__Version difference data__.
◆ ◆ ◆

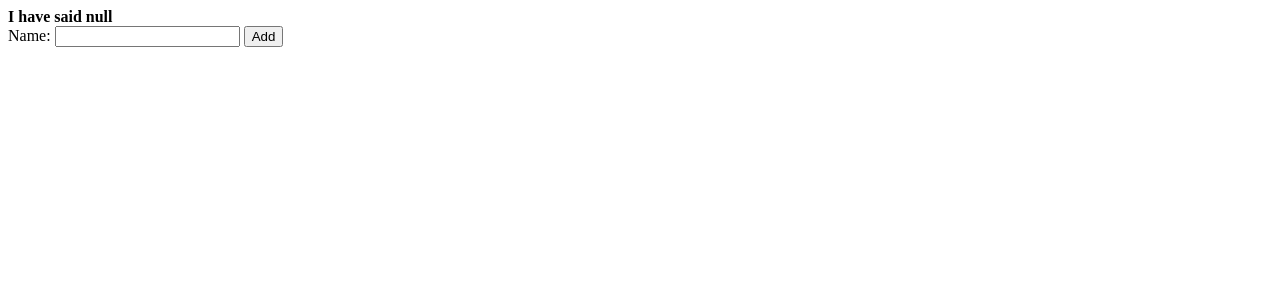
Repository: Mujaddin/Java_Servlet_3
Page: http://localhost/MitraisServlet/Servlet
These files come from the project's save history. The page is drawn as it stood at one moment and after the next save; the edit follows.
The browser window is 1280 px wide. The pictures show the whole page.
The page is served by Tomcat 9. Other server files are loaded and not shown.

Above is the page before, as saved 2017-04-21 04:13:30.

### project4-exercise/MitraisServlet/WebContent/hello.jsp
<%@page import="serveltPackage.Student"%>
<%@page import="java.util.ArrayList"%>
<%@page import="java.util.List"%>

<%@ page language="java" contentType="text/html; charset=ISO-8859-1"
	pageEncoding="ISO-8859-1"%>
<!DOCTYPE html PUBLIC "-//W3C//DTD HTML 4.01 Transitional//EN" "http://www.w3.org/TR/html4/loose.dtd">
<html>
<head>
<meta http-equiv="Content-Type" content="text/html; charset=ISO-8859-1">
<title>Insert title here</title>
</head>
<body>
	<%
		String hello = (String) session.getAttribute("hello");
	%>
	<b>I have said <%=hello%></b>
	<form action="Servlet" method="post">
	Name:
	<input name= "name" type="textbox"/>
		<button name="add" type ="submit" >Add</button>
	</form>
	<%List<Student> studentList= (List) session.getAttribute("listStudent"); Integer id=0;%>
	<%if(studentList==null||studentList.size()==0){
	out.println();
}else{
	for(Student student: studentList){
		id++;
		out.println(student.getId() + " " + student.getName());
		out.println("<br>");
		out.println("<a href='/MitraisServlet/Servlet?id="+student.getId()+"'><button name=btn"+id+">remove</button></a><br>");
		out.println("<br>");
	}
} %>
</body>
</html>

### project4-exercise/MitraisServlet/src/serveltPackage/Servlet.java
package serveltPackage;

import java.io.IOException;
import java.io.PrintWriter;
import java.util.ArrayList;
import java.util.List;
import java.util.stream.Collectors;

import javax.servlet.ServletException;
import javax.servlet.annotation.WebServlet;
import javax.servlet.http.HttpServlet;
import javax.servlet.http.HttpServletRequest;
import javax.servlet.http.HttpServletResponse;
import javax.servlet.jsp.JspWriter;

/**
 * Servlet implementation class Servlet
 */
@WebServlet(description = "This is a new sample servlet by Muhammad Jamaluddin", urlPatterns = { "/Servlet" })
public class Servlet extends HttpServlet implements javax.servlet.Servlet {
	private static final long serialVersionUID = 1L;

	/**
	 * @see HttpServlet#doGet(HttpServletRequest request, HttpServletResponse
	 *      response)
	 */
	List<Student> listStudents = new ArrayList<Student>();
	protected void doGet(HttpServletRequest request, HttpServletResponse response)
			throws ServletException, IOException {
		// TODO Auto-generated method stub
		if(request.getParameter("id")!=null){
			Integer id = Integer.parseInt(request.getParameter("id"));
			listStudents = listStudents.stream().filter(s->!s.getId().equals(id)).collect(Collectors.toList());
		}
		request.getSession().setAttribute("listStudent", listStudents);
		request.getRequestDispatcher("/hello.jsp").forward(request, response);

	}

	protected void doPost(HttpServletRequest request, HttpServletResponse response)
			throws ServletException, IOException {
		// TODO Auto-generated method stub
		if(listStudents.size()==0){
			Student student= new Student(request.getParameter("name"), 1);
			listStudents.add(student);
		}else{
			Student student= new Student(request.getParameter("name"), listStudents.get(listStudents.size()-1).getId()+1);
			listStudents.add(student);
		}

		request.getSession().setAttribute("listStudent", listStudents);
		request.getRequestDispatcher("/hello.jsp").forward(request, response);

	}




}

After the next save:
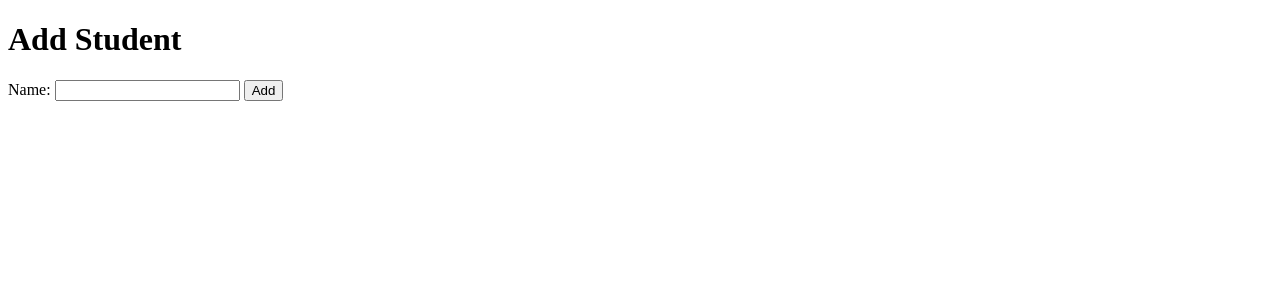
Saved 4 min 52 s later.
--- a/project4-exercise/MitraisServlet/WebContent/hello.jsp
+++ b/project4-exercise/MitraisServlet/WebContent/hello.jsp
@@ -11,10 +11,8 @@
 <title>Insert title here</title>
 </head>
 <body>
-	<%
-		String hello = (String) session.getAttribute("hello");
-	%>
-	<b>I have said <%=hello%></b>
+
+	<h1>Add Student</h1>
 	<form action="Servlet" method="post">
 	Name:
 	<input name= "name" type="textbox"/>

◆ ◆ ◆

__ABOUT THIS TASK__.
Your copy should match every entry above exactly and contain no pictures.

__ANSWER SECTION__.
Repository: Mujaddin/Java_Servlet_3
Page: http://localhost/MitraisServlet/Servlet
These files come from the project's save history. The page is drawn as it stood at one moment and after the next save; the edit follows.
The browser window is 1280 px wide. The pictures show the whole page.
The page is served by Tomcat 9. Other server files are loaded and not shown.

Above is the page before, as saved 2017-04-21 04:13:30.

### project4-exercise/MitraisServlet/WebContent/hello.jsp
<%@page import="serveltPackage.Student"%>
<%@page import="java.util.ArrayList"%>
<%@page import="java.util.List"%>

<%@ page language="java" contentType="text/html; charset=ISO-8859-1"
	pageEncoding="ISO-8859-1"%>
<!DOCTYPE html PUBLIC "-//W3C//DTD HTML 4.01 Transitional//EN" "http://www.w3.org/TR/html4/loose.dtd">
<html>
<head>
<meta http-equiv="Content-Type" content="text/html; charset=ISO-8859-1">
<title>Insert title here</title>
</head>
<body>
	<%
		String hello = (String) session.getAttribute("hello");
	%>
	<b>I have said <%=hello%></b>
	<form action="Servlet" method="post">
	Name:
	<input name= "name" type="textbox"/>
		<button name="add" type ="submit" >Add</button>
	</form>
	<%List<Student> studentList= (List) session.getAttribute("listStudent"); Integer id=0;%>
	<%if(studentList==null||studentList.size()==0){
	out.println();
}else{
	for(Student student: studentList){
		id++;
		out.println(student.getId() + " " + student.getName());
		out.println("<br>");
		out.println("<a href='/MitraisServlet/Servlet?id="+student.getId()+"'><button name=btn"+id+">remove</button></a><br>");
		out.println("<br>");
	}
} %>
</body>
</html>

### project4-exercise/MitraisServlet/src/serveltPackage/Servlet.java
package serveltPackage;

import java.io.IOException;
import java.io.PrintWriter;
import java.util.ArrayList;
import java.util.List;
import java.util.stream.Collectors;

import javax.servlet.ServletException;
import javax.servlet.annotation.WebServlet;
import javax.servlet.http.HttpServlet;
import javax.servlet.http.HttpServletRequest;
import javax.servlet.http.HttpServletResponse;
import javax.servlet.jsp.JspWriter;

/**
 * Servlet implementation class Servlet
 */
@WebServlet(description = "This is a new sample servlet by Muhammad Jamaluddin", urlPatterns = { "/Servlet" })
public class Servlet extends HttpServlet implements javax.servlet.Servlet {
	private static final long serialVersionUID = 1L;

	/**
	 * @see HttpServlet#doGet(HttpServletRequest request, HttpServletResponse
	 *      response)
	 */
	List<Student> listStudents = new ArrayList<Student>();
	protected void doGet(HttpServletRequest request, HttpServletResponse response)
			throws ServletException, IOException {
		// TODO Auto-generated method stub
		if(request.getParameter("id")!=null){
			Integer id = Integer.parseInt(request.getParameter("id"));
			listStudents = listStudents.stream().filter(s->!s.getId().equals(id)).collect(Collectors.toList());
		}
		request.getSession().setAttribute("listStudent", listStudents);
		request.getRequestDispatcher("/hello.jsp").forward(request, response);

	}

	protected void doPost(HttpServletRequest request, HttpServletResponse response)
			throws ServletException, IOException {
		// TODO Auto-generated method stub
		if(listStudents.size()==0){
			Student student= new Student(request.getParameter("name"), 1);
			listStudents.add(student);
		}else{
			Student student= new Student(request.getParameter("name"), listStudents.get(listStudents.size()-1).getId()+1);
			listStudents.add(student);
		}

		request.getSession().setAttribute("listStudent", listStudents);
		request.getRequestDispatcher("/hello.jsp").forward(request, response);

	}




}

After the next save:
Saved 4 min 52 s later.
--- a/project4-exercise/MitraisServlet/WebContent/hello.jsp
+++ b/project4-exercise/MitraisServlet/WebContent/hello.jsp
@@ -11,10 +11,8 @@
 <title>Insert title here</title>
 </head>
 <body>
-	<%
-		String hello = (String) session.getAttribute("hello");
-	%>
-	<b>I have said <%=hello%></b>
+
+	<h1>Add Student</h1>
 	<form action="Servlet" method="post">
 	Name:
 	<input name= "name" type="textbox"/>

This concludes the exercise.